ISO 9000:2015:
Quality management systems —
Fundamentals and vocabulary
Purpose and scope
For use by the public in providing training on the
importance of ISO 9000:2015 when it comes to:
Understanding the significant differences
between ISO 9001:2008 and ISO 9001:2015
Auditing and implementing ISO 9001:2015
2
Normative references = “indispensable”
ISO 9001:2015 identifies only one document as
“normatively referenced” and “indispensable
for its application”:
ISO 9000:2015
Quality management systems —
Fundamentals and vocabulary
3
“indispensable”
Merriam-Webster Dictionary:
adjective in·dis·pens·able \ˌin-di-ˈspen(t)-sə-bəl\
– extremely important and necessary
1: not subject to being set aside or neglected
– <an indispensable obligation>
2: absolutely necessary: Essential
– <an indispensable member of the staff>
Oxford Dictionary
4
/ˌɪndɪˈspɛnsəbl/
too important to be without
SYNONYM essential
Cars have become an indispensable part of our lives.
indispensable to somebody/something
She made herself indispensable to the department.
indispensable for something/for doing something
A good dictionary is indispensable for learning a foreign language.
ISO 9000 series
Three standards in the series:
ISO 9000
ISO 9001
New Revisions released together in 2015
5
ISO 9004
Currently under revision
ISO 9000 series
6
ISO 9000
ISO 9001
ISO 9004
Quality management
systems—
Fundamentals and
vocabulary
Quality management
systems—
Requirements
Managing for the
sustained success of
an organization—
A quality management
approach
Essential background for
the proper understanding
and implementation of
ISO 9001
Requirements aimed
primarily at giving confidence
in the products and services
an organization provides,
thereby improving
customer satisfaction
Guidance for organizations
that choose to progress
beyond ISO 9001
requirements to address
a broader range of topics
that can lead to continual
improvement of the
organization's overall

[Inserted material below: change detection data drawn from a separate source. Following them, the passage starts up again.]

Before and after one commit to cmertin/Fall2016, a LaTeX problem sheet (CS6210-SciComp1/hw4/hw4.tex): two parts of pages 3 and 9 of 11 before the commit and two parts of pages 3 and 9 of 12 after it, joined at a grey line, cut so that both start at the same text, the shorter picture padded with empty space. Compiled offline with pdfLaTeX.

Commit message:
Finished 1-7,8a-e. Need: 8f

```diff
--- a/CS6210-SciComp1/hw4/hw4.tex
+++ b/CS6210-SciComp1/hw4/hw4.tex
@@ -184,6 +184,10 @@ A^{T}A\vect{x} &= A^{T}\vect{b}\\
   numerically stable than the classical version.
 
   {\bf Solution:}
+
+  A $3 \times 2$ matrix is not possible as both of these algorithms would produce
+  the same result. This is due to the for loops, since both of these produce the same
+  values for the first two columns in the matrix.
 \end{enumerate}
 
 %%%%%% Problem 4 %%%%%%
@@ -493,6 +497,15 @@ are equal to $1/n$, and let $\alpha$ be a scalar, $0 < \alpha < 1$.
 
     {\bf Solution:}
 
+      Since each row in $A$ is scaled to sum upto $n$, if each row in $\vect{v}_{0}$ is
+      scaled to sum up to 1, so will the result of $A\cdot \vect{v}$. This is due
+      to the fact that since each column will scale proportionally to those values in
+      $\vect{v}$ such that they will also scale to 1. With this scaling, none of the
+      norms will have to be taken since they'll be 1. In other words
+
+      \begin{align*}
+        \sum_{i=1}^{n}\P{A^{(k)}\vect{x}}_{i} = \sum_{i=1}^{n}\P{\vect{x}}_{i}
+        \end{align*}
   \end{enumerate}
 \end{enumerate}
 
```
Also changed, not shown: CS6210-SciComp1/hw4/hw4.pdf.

performance
ISO 9001 provides common ground
Quality management systems (QMS) standards for which ISO
9001 is a normative reference also require use of ISO 9000.
SAE

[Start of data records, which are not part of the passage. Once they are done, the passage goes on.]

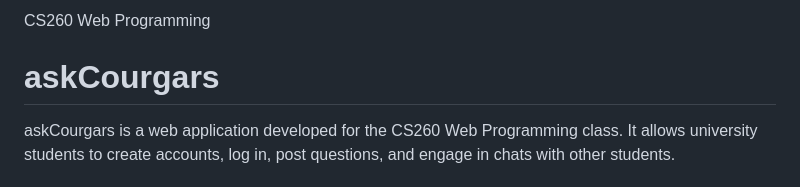
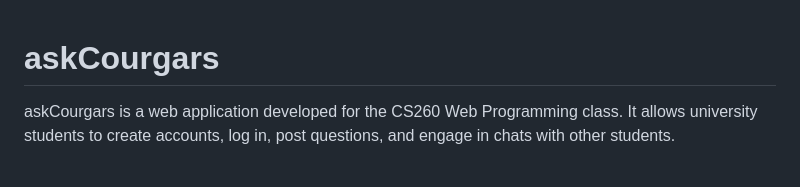
Before and after one commit to yks808/askCourgars, a Markdown page: README.md, the part around the change. GitHub-like rendering.

```diff
--- a/README.md
+++ b/README.md
@@ -1,5 +1,3 @@
-CS260 Web Programming
-
 # askCourgars
 
 askCourgars is a web application developed for the CS260 Web Programming class. It allows university students to create accounts, log in, post questions, and engage in chats with other students.
```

AS9100C:2009
ISO TS
16949:2009
ISO
13485:2003
QUEST
TL9000
Aerospace
Automotive
Med. devices
Telecom
ISO 9001
ISO 9000
7
ISO 9000 table of contents (continued)
2.3 Quality management principles
2.3.1 Customer focus
2.3.2 Leadership
2.3.3 Engagement of people
2.3.4 Process approach
2.3.5 Improvement
2.3.6 Evidence-based
decision making
2.3.7 Relationship management
8
• No requirements
• Ideas useful in guiding
organizations’ actions
• Used as a basis for
developing ISO 9001
ISO 9000 table of contents (continued)
2.4 Developing the QMS using fundamental
concepts and principles
2.4.1 QMS model
2.4.2 Development of a QMS
2.4.3 QMS standards, other management systems and
excellence models
9
ISO 9000 table of contents (continued)
3 Terms and definitions
Terms related to …
3.1 person or people
3.2 organization
3.3 activity
3.4 process
3.5 system
3.6 requirement
3.7 result
3.8 data, information and document
3.9 customer
3.10 characteristic
3.11 determination
3.12 action
3.13 audit
Required definitions of terms used in
10
requirements standards such as ISO 9001
ISO 9000 table of contents (continued)
Annex A
Concept relationships and
their graphical representation
Bibliography, Alphabetical index of terms
11
Concept diagrams
aid in understanding
of interrelationships
among terms and
concepts
Properly using ISO 9000—an example
Clause 10.2.1d in
ISO 9001:2015
states that the
organization shall …
“review the effectiveness
of any corrective action
taken”
12
Substituting
“effectiveness” and
“corrective action” with
definitions from ISO
9000, this becomes:
“review the extent to
which planned activities
are realized and planned
results are achieved
of any action to eliminate
the cause of a
nonconformity and to
prevent recurrence”
Definitions and fundamental concepts in ISO 9001:2015
Examples of new, revised or removed terms of ISO 9001
Interested party
New
Risk
New
Risk-based thinking
New
Provider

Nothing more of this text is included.